▶ [Source data]:
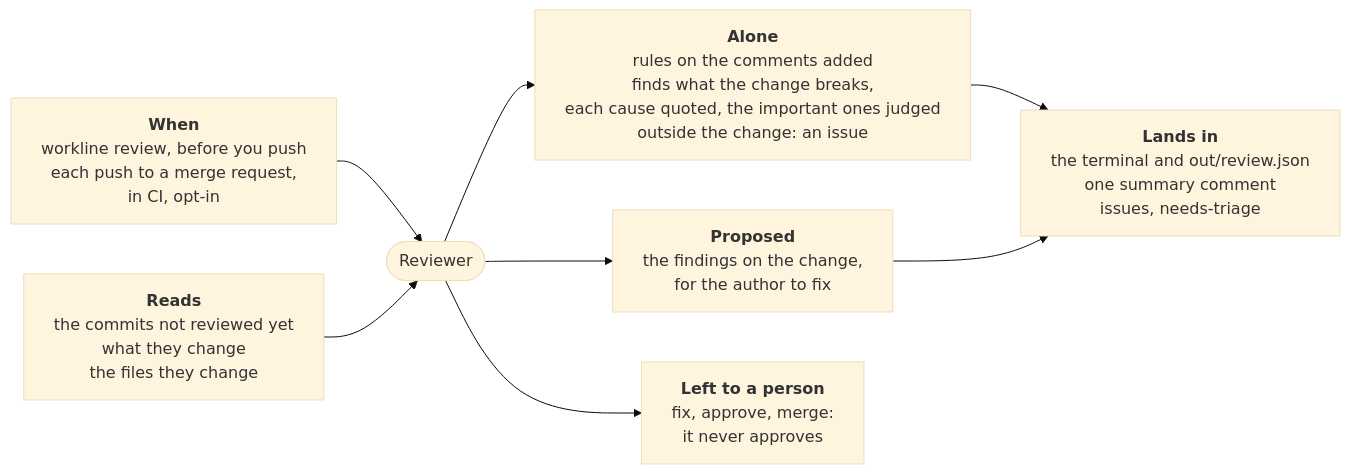
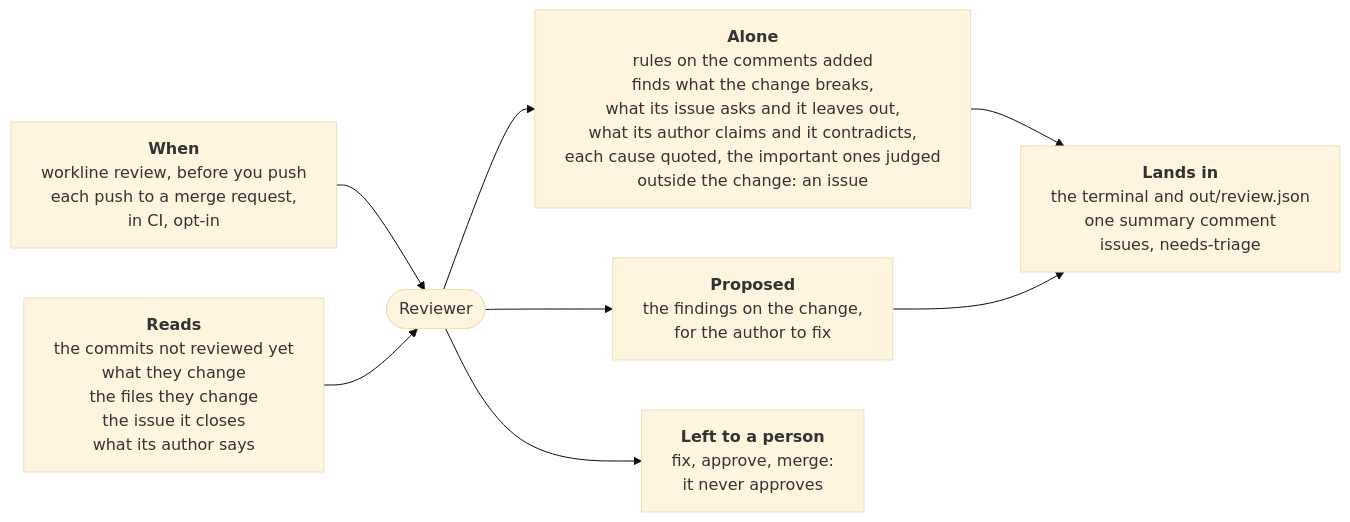
Before and after one commit to JN0V/workline: the diagram in roles/reviewer/README.md, drawn with Mermaid (base theme). The commit also changed other lines of this file and 46 other files, not shown here.

Commit message:
feat(reviewer): check a change against its issue and its author's claims (#240)

````diff
--- a/roles/reviewer/README.md
+++ b/roles/reviewer/README.md
@@ -8,16 +8,16 @@
 ```mermaid
 %%{init: {"flowchart": {"wrappingWidth": 400}}}%%
 flowchart LR
   when["<b>When</b><br/>workline review, before you push<br/>each push to a merge request,<br/>in CI, opt-in"]
-  reads["<b>Reads</b><br/>the commits not reviewed yet<br/>what they change<br/>the files they change"]
+  reads["<b>Reads</b><br/>the commits not reviewed yet<br/>what they change<br/>the files they change<br/>the issue it closes<br/>what its author says"]
   role(["Reviewer"])
-  alone["<b>Alone</b><br/>rules on the comments added<br/>finds what the change breaks,<br/>each cause quoted, the important ones judged<br/>outside the change: an issue"]
+  alone["<b>Alone</b><br/>rules on the comments added<br/>finds what the change breaks,<br/>what its issue asks and it leaves out,<br/>what its author claims and it contradicts,<br/>each cause quoted, the important ones judged<br/>outside the change: an issue"]
   proposed["<b>Proposed</b><br/>the findings on the change,<br/>for the author to fix"]
   person["<b>Left to a person</b><br/>fix, approve, merge:<br/>it never approves"]
   out["<b>Lands in</b><br/>the terminal and out/review.json<br/>one summary comment<br/>issues, needs-triage"]
   when --> role
   reads --> role
   role --> alone --> out
   role --> proposed --> out
   role --> person
 ```
````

▶ [Your goal]:
The entries must be repeated exactly. Leave the images out.

▶ [Response area]:
Before and after one commit to JN0V/workline: the diagram in roles/reviewer/README.md, drawn with Mermaid (base theme). The commit also changed other lines of this file and 46 other files, not shown here.

Commit message:
feat(reviewer): check a change against its issue and its author's claims (#240)

````diff
--- a/roles/reviewer/README.md
+++ b/roles/reviewer/README.md
@@ -8,16 +8,16 @@
 ```mermaid
 %%{init: {"flowchart": {"wrappingWidth": 400}}}%%
 flowchart LR
   when["<b>When</b><br/>workline review, before you push<br/>each push to a merge request,<br/>in CI, opt-in"]
-  reads["<b>Reads</b><br/>the commits not reviewed yet<br/>what they change<br/>the files they change"]
+  reads["<b>Reads</b><br/>the commits not reviewed yet<br/>what they change<br/>the files they change<br/>the issue it closes<br/>what its author says"]
   role(["Reviewer"])
-  alone["<b>Alone</b><br/>rules on the comments added<br/>finds what the change breaks,<br/>each cause quoted, the important ones judged<br/>outside the change: an issue"]
+  alone["<b>Alone</b><br/>rules on the comments added<br/>finds what the change breaks,<br/>what its issue asks and it leaves out,<br/>what its author claims and it contradicts,<br/>each cause quoted, the important ones judged<br/>outside the change: an issue"]
   proposed["<b>Proposed</b><br/>the findings on the change,<br/>for the author to fix"]
   person["<b>Left to a person</b><br/>fix, approve, merge:<br/>it never approves"]
   out["<b>Lands in</b><br/>the terminal and out/review.json<br/>one summary comment<br/>issues, needs-triage"]
   when --> role
   reads --> role
   role --> alone --> out
   role --> proposed --> out
   role --> person
 ```
````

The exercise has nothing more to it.